New-Generation Drugs for Schizophrenia Popular With Doctors -- and Patients
WebMD News Archive
Nov. 18, 1999 (Chicago) -- Psychiatrists have embraced the new, more effective, and less toxic schizophrenia treatments since they first came on the market a decade ago, according to a new study. However, the research, presented at the 127th Annual Meeting of the American Public Health Association, also indicates that the old-line drugs are still in widespread use.
Economist Tami Mark, PhD, of the MEDSTAT consulting group, surveyed about 250 psychiatrists around the country. Most of the physicians responded to the questionnaire, which looked into their prescribing practices during a two-year period.
"They have adopted the new generation of antipsychotics, probably [because of] their lower side effect profile," Mark tells WebMD. Starting in 1989, when clozapine became available, these new-generation antipsychotics have proven more effective against certain symptoms of schizophrenia -- such as withdrawal -- with fewer side effects. Most notably, the newer medications are less likely to cause symptoms associated with tardive dyskinesia -- a side effect characterized by involuntary facial tics and muscle spasms.
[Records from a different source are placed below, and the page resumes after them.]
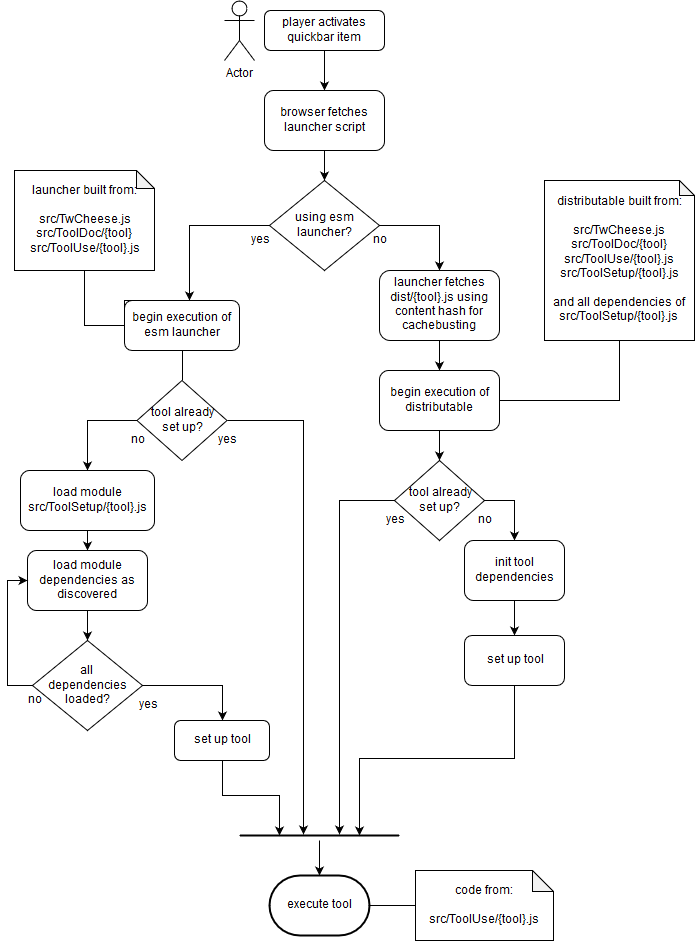
cheesasaurus/twcheese keeps this draw.io diagram as doc/developer/tool-execution.png. Above is the earlier version. Source tidied: cells renumbered, new cells last; positions are measured from the earlier drawing's top-left corner, leaving out a move shared by most shapes.
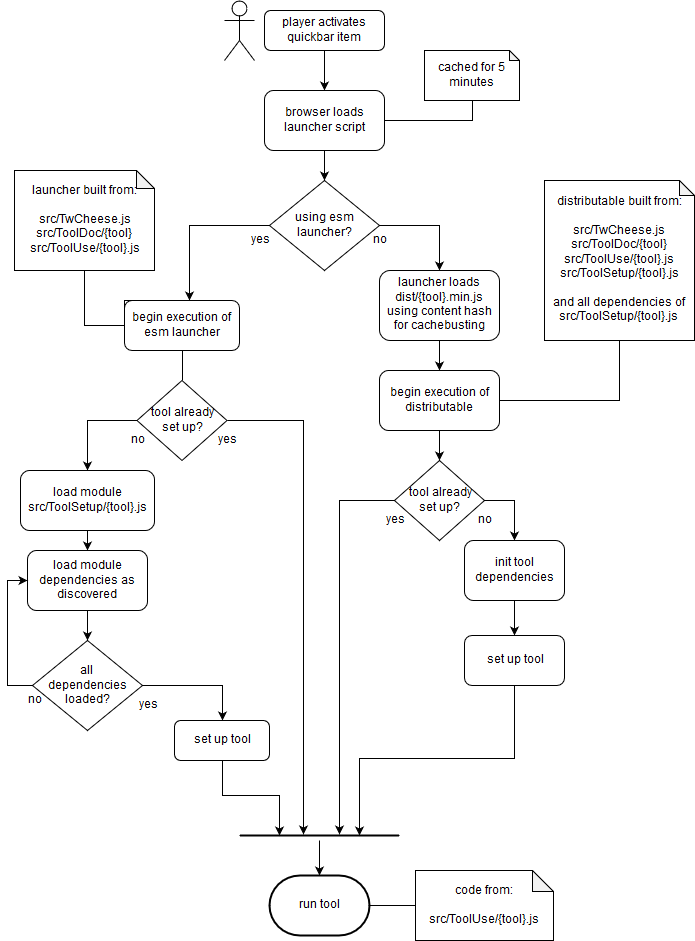
Later version of the same file.

Commit message:
update docu about tool execution

Diff of the diagram source:
```diff
@@ -2,7 +2,7 @@
   <root>
     <mxCell id="0" />
     <mxCell id="1" parent="0" />
-    <mxCell id="2" value="Actor" style="shape=umlActor;verticalLabelPosition=bottom;labelBackgroundColor=#ffffff;verticalAlign=top;html=1;" parent="1" vertex="1">
+    <mxCell id="2" style="shape=umlActor;verticalLabelPosition=bottom;labelBackgroundColor=#ffffff;verticalAlign=top;html=1;" parent="1" vertex="1">
       <mxGeometry x="210" width="30" height="60" as="geometry" />
     </mxCell>
     <mxCell id="3" style="edgeStyle=orthogonalEdgeStyle;rounded=0;jettySize=auto;html=1;entryX=0.5;entryY=0;entryDx=0;entryDy=0;" parent="1" edge="1" source="4" target="6">
@@ -14,7 +14,10 @@
     <mxCell id="5" style="edgeStyle=orthogonalEdgeStyle;rounded=0;jettySize=auto;html=1;exitX=0.5;exitY=1;exitDx=0;exitDy=0;" parent="1" edge="1" source="6" target="9">
       <mxGeometry relative="1" as="geometry" />
     </mxCell>
+    <mxCell id="53" style="edgeStyle=orthogonalEdgeStyle;rounded=0;jettySize=auto;html=1;entryX=0.5;entryY=1;entryDx=0;entryDy=0;entryPerimeter=0;endArrow=none;endFill=0;" parent="1" edge="1" source="6" target="54">
+      <mxGeometry relative="1" as="geometry" />
+    </mxCell>
-    <mxCell id="6" value="browser fetches launcher script" style="rounded=1;whiteSpace=wrap;html=1;" parent="1" vertex="1">
+    <mxCell id="6" value="browser loads launcher script" style="rounded=1;whiteSpace=wrap;html=1;" parent="1" vertex="1">
       <mxGeometry x="250" y="90" width="120" height="60" as="geometry" />
     </mxCell>
     <mxCell id="7" style="edgeStyle=orthogonalEdgeStyle;rounded=0;jettySize=auto;html=1;exitX=0;exitY=0.5;exitDx=0;exitDy=0;entryX=0.565;entryY=0;entryDx=0;entryDy=0;entryPerimeter=0;" parent="1" edge="1" source="9" target="11">
@@ -86,7 +89,7 @@
     <mxCell id="29" style="edgeStyle=orthogonalEdgeStyle;rounded=0;jettySize=auto;html=1;exitX=0.5;exitY=1;exitDx=0;exitDy=0;entryX=0.5;entryY=0;entryDx=0;entryDy=0;endArrow=classic;endFill=1;" parent="1" edge="1" source="30" target="32">
       <mxGeometry relative="1" as="geometry" />
     </mxCell>
-    <mxCell id="30" value="launcher fetches dist/{tool}.js using content hash for cachebusting" style="rounded=1;whiteSpace=wrap;html=1;" parent="1" vertex="1">
+    <mxCell id="30" value="launcher loads dist/{tool}.min.js using content hash for cachebusting" style="rounded=1;whiteSpace=wrap;html=1;" parent="1" vertex="1">
       <mxGeometry x="365" y="270" width="120" height="70" as="geometry" />
     </mxCell>
     <mxCell id="31" style="edgeStyle=orthogonalEdgeStyle;rounded=0;jettySize=auto;html=1;exitX=0.5;exitY=1;exitDx=0;exitDy=0;entryX=0.5;entryY=0;entryDx=0;entryDy=0;endArrow=classic;endFill=1;" parent="1" edge="1" source="32" target="35">
@@ -116,7 +119,7 @@
     <mxCell id="39" value="&lt;div&gt;distributable built from:&lt;/div&gt;&lt;div&gt;&lt;br&gt;&lt;/div&gt;&lt;div&gt;src/TwCheese.js&lt;/div&gt;&lt;div&gt;src/ToolDoc/{tool}&lt;/div&gt;&lt;div&gt;src/ToolUse/{tool}.js&lt;/div&gt;&lt;div&gt;src/ToolSetup/{tool}.js&lt;/div&gt;&lt;div&gt;&lt;br&gt;&lt;/div&gt;&lt;div&gt;and all dependencies of src/ToolSetup/{tool}.js&lt;br&gt;&lt;/div&gt;" style="shape=note;whiteSpace=wrap;html=1;backgroundOutline=1;darkOpacity=0.05;size=15;" parent="1" vertex="1">
       <mxGeometry x="530" y="180" width="150" height="160" as="geometry" />
     </mxCell>
-    <mxCell id="40" value="execute tool" style="strokeWidth=2;html=1;shape=mxgraph.flowchart.terminator;whiteSpace=wrap;" parent="1" vertex="1">
+    <mxCell id="40" value="run tool" style="strokeWidth=2;html=1;shape=mxgraph.flowchart.terminator;whiteSpace=wrap;" parent="1" vertex="1">
       <mxGeometry x="255" y="875" width="100" height="60" as="geometry" />
     </mxCell>
     <mxCell id="41" value="yes" style="text;html=1;strokeColor=none;fillColor=none;align=center;verticalAlign=middle;whiteSpace=wrap;rounded=0;" parent="1" vertex="1">
@@ -155,5 +158,8 @@
     <mxCell id="52" value="set up tool" style="rounded=1;whiteSpace=wrap;html=1;" parent="1" vertex="1">
       <mxGeometry x="160" y="720" width="95" height="40" as="geometry" />
     </mxCell>
+    <mxCell id="54" value="cached for 5 minutes" style="shape=note;whiteSpace=wrap;html=1;backgroundOutline=1;darkOpacity=0.05;size=10;" parent="1" vertex="1">
+      <mxGeometry x="410" y="50" width="95" height="50" as="geometry" />
+    </mxCell>
   </root>
 </mxGraphModel>
```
There are now four of these newer antipsychotics on the market, including one called olanzapine that is also proving popular.
Still, says Mark, only a few doctors used one drug for more than 30% of their patients. "Patients need access to a variety of these antipsychotic drugs. There may not be a magic bullet for every patient. Physicians are not swarming to one particular drug," says Mark.
Mark also looked into the reasons physicians decided to make the switch to the newer drugs. "There seems to be a peer effect. If your peers are using it, you're more likely to use it. Sometimes economists calls this a herd effect," says Mark. She has yet to evaluate the effects of pharmaceutical advertising on the drugs' popularity.
On the negative side, the newer drugs can cost as much as 100 times more than their older counterparts. But Mark says it's not clear that insurance, or lack of it, has proved a barrier to the newer drugs' use. "There's some tentative evidence that insurance status may matter," however, she says.
Eli Lilly and Co., the manufacturer of olanzapine, financed the study.